▶ [WHAT YOU HAVE TO DO]: Report all lines from the entries below in which "index" appears.

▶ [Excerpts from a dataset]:
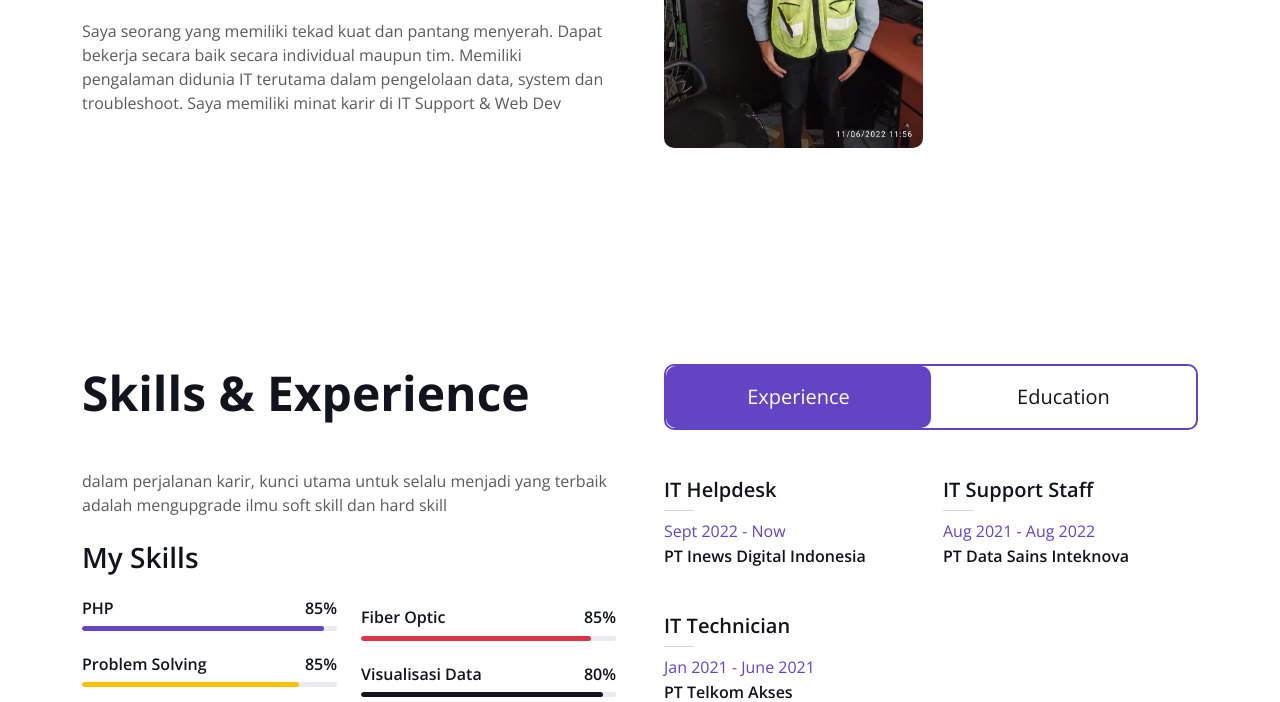
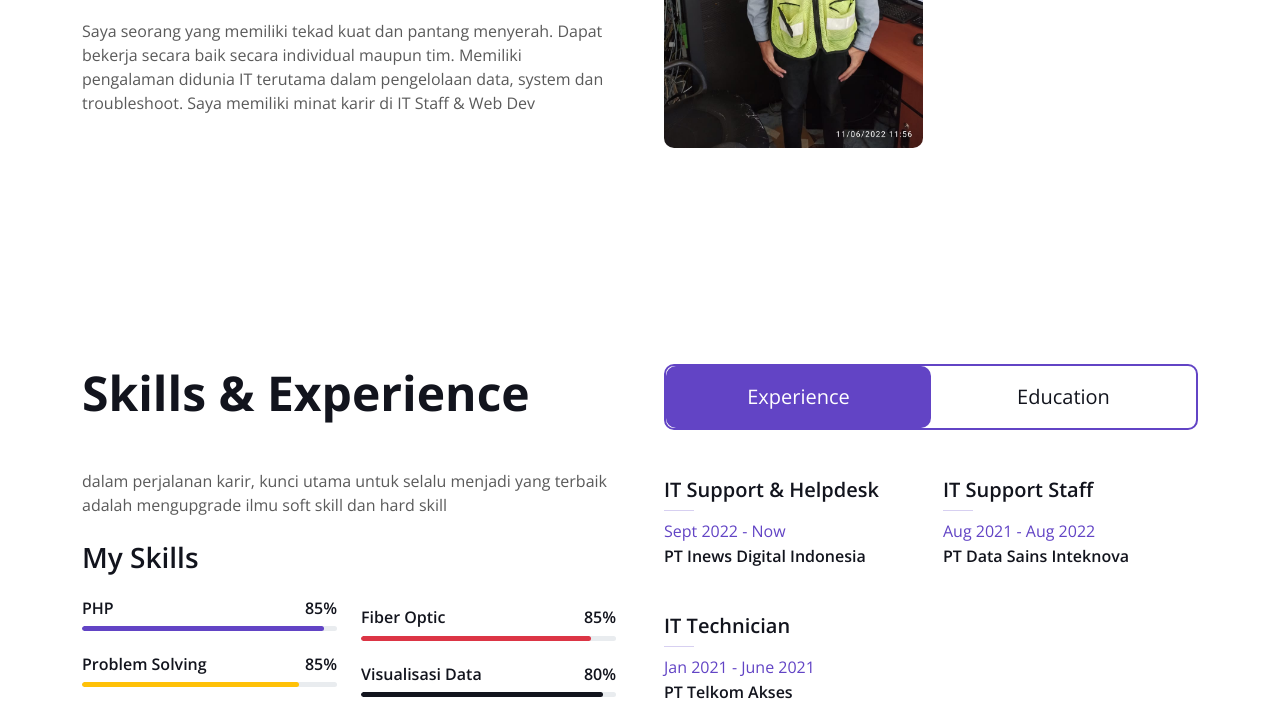
Before and after one commit to AdiIslamay/AdiIslamay.github.io, a plain HTML site: page index.html in a window 1280 px wide. Shown: the part 873-1575 px from the top of the page. Drawn offline with nearby package versions, Linux system fonts and the light colour scheme.

Commit message:
first commit

```diff
--- a/index.html
+++ b/index.html
@@ -105,7 +105,7 @@
                         baik secara individual maupun tim. Memiliki
                         pengalaman didunia IT terutama dalam
                         pengelolaan data, system dan troubleshoot.
-                        Saya memiliki minat karir di IT Support & Web Dev</p>
+                        Saya memiliki minat karir di IT Staff & Web Dev</p>
                 </div>
                 <div class="col-lg-6 wow fadeInUp" data-wow-delay="0.5s">
                     <div class="row g-3 mb-4">
@@ -215,7 +215,7 @@
                         <div id="tab-1" class="tab-pane fade show p-0 active">
                             <div class="row gy-5 gx-4">
                                 <div class="col-sm-6">
-                                    <h5>IT Helpdesk</h5>
+                                    <h5>IT Support & Helpdesk</h5>
                                     <hr class="text-primary my-2">
                                     <p class="text-primary mb-1">Sept 2022 - Now</p>
                                     <h6 class="mb-0">PT Inews Digital Indonesia</h6>
```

▶ [YOUR RESPONSE]:
Before and after one commit to AdiIslamay/AdiIslamay.github.io, a plain HTML site: page index.html in a window 1280 px wide. Shown: the part 873-1575 px from the top of the page. Drawn offline with nearby package versions, Linux system fonts and the light colour scheme.
--- a/index.html
+++ b/index.html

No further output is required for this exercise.